■ Problem statement
Would you please return the lines of the material that contain the word "width"?

- Opening Delimiter -

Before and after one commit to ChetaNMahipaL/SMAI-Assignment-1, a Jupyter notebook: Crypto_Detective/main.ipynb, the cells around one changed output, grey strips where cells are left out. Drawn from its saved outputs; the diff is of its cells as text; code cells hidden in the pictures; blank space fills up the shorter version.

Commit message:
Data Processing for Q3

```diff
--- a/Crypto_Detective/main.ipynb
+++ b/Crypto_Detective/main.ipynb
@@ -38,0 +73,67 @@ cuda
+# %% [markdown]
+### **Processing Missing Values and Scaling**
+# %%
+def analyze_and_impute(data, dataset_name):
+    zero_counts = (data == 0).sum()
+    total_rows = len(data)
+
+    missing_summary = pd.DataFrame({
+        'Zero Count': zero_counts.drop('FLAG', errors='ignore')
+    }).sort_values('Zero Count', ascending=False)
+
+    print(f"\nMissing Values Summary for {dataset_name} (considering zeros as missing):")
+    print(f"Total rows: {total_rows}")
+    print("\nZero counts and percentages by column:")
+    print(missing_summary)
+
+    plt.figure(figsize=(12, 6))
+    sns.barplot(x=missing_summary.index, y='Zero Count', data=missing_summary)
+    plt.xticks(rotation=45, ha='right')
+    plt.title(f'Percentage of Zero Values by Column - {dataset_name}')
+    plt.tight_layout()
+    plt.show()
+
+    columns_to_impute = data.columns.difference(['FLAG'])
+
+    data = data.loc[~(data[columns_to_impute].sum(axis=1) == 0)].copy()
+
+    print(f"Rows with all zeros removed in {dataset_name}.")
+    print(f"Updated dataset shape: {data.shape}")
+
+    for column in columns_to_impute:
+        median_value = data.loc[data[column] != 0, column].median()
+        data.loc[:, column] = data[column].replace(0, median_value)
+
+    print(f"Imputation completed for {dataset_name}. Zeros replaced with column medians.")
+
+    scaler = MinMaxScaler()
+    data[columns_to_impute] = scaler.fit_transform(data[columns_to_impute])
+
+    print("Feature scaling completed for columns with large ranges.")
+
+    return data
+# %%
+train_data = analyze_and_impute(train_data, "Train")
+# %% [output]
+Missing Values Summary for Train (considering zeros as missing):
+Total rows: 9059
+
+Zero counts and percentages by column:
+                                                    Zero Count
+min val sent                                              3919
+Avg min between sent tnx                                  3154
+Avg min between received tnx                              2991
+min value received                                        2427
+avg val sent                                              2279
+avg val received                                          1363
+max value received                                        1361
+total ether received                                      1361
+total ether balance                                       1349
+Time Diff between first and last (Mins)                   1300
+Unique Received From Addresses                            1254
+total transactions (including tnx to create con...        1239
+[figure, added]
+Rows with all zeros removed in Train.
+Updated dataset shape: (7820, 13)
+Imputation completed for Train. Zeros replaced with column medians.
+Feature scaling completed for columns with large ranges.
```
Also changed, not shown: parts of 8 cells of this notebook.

- Closing Delimiter -
- Opening Delimiter -

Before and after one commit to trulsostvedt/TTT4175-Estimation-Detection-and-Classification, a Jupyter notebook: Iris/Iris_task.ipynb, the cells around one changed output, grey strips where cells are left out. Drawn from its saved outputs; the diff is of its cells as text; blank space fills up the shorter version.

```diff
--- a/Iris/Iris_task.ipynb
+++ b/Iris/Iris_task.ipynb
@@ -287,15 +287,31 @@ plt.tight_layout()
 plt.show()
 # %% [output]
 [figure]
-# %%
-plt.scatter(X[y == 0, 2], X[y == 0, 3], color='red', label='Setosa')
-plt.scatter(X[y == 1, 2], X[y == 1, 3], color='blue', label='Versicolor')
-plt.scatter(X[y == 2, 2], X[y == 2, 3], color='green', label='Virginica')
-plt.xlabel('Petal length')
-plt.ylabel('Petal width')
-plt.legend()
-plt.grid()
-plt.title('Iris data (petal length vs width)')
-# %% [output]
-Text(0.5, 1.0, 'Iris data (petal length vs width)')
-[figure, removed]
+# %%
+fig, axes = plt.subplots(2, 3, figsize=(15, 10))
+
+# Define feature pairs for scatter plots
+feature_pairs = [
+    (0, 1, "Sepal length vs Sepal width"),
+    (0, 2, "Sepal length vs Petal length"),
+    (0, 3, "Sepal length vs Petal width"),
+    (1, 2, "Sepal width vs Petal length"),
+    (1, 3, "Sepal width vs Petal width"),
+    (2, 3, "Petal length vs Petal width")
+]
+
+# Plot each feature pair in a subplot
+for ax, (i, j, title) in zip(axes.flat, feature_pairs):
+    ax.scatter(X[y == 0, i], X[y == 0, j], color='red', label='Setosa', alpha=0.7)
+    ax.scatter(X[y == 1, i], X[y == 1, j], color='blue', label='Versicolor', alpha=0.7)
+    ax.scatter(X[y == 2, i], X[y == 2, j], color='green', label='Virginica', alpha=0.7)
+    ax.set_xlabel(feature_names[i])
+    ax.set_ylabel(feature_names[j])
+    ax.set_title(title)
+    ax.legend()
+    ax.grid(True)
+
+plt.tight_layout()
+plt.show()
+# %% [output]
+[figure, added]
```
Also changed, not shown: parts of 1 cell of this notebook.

- Closing Delimiter -
- Opening Delimiter -

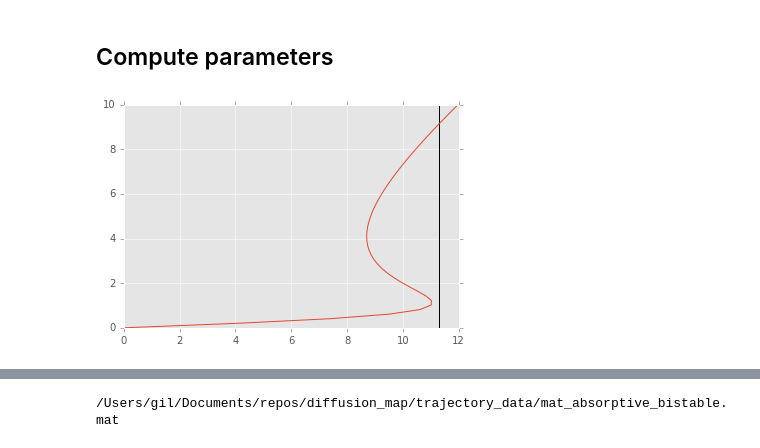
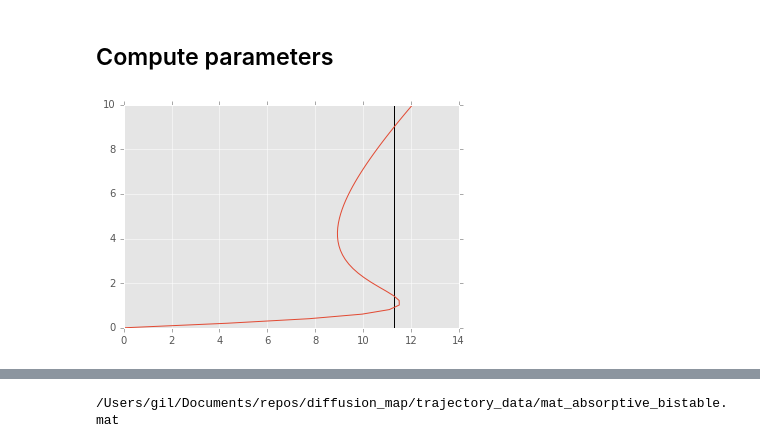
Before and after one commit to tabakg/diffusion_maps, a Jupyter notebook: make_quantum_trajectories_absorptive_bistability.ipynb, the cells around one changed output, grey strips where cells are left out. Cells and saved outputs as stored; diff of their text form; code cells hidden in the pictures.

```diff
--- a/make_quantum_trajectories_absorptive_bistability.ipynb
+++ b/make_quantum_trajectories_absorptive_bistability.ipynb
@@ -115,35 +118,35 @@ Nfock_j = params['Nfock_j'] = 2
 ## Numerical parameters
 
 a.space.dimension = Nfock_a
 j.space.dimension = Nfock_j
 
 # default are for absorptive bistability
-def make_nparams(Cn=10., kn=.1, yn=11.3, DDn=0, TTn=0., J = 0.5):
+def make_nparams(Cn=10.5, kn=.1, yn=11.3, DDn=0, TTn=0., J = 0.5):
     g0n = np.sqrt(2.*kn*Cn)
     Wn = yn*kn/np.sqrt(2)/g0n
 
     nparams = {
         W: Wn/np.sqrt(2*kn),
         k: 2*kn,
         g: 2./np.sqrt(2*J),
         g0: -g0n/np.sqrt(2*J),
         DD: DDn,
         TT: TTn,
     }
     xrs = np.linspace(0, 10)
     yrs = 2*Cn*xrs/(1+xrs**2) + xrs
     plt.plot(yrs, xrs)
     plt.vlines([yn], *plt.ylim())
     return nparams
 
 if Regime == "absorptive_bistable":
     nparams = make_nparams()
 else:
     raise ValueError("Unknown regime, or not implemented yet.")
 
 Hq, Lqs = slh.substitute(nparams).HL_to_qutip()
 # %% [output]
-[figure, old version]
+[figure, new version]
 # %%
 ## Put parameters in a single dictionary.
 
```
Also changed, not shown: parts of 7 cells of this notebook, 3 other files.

- Closing Delimiter -

■ Solution
-plt.ylabel('Petal width')
-plt.title('Iris data (petal length vs width)')
-Text(0.5, 1.0, 'Iris data (petal length vs width)')
+    (0, 1, "Sepal length vs Sepal width"),
+    (0, 3, "Sepal length vs Petal width"),
+    (1, 2, "Sepal width vs Petal length"),
+    (1, 3, "Sepal width vs Petal width"),
+    (2, 3, "Petal length vs Petal width")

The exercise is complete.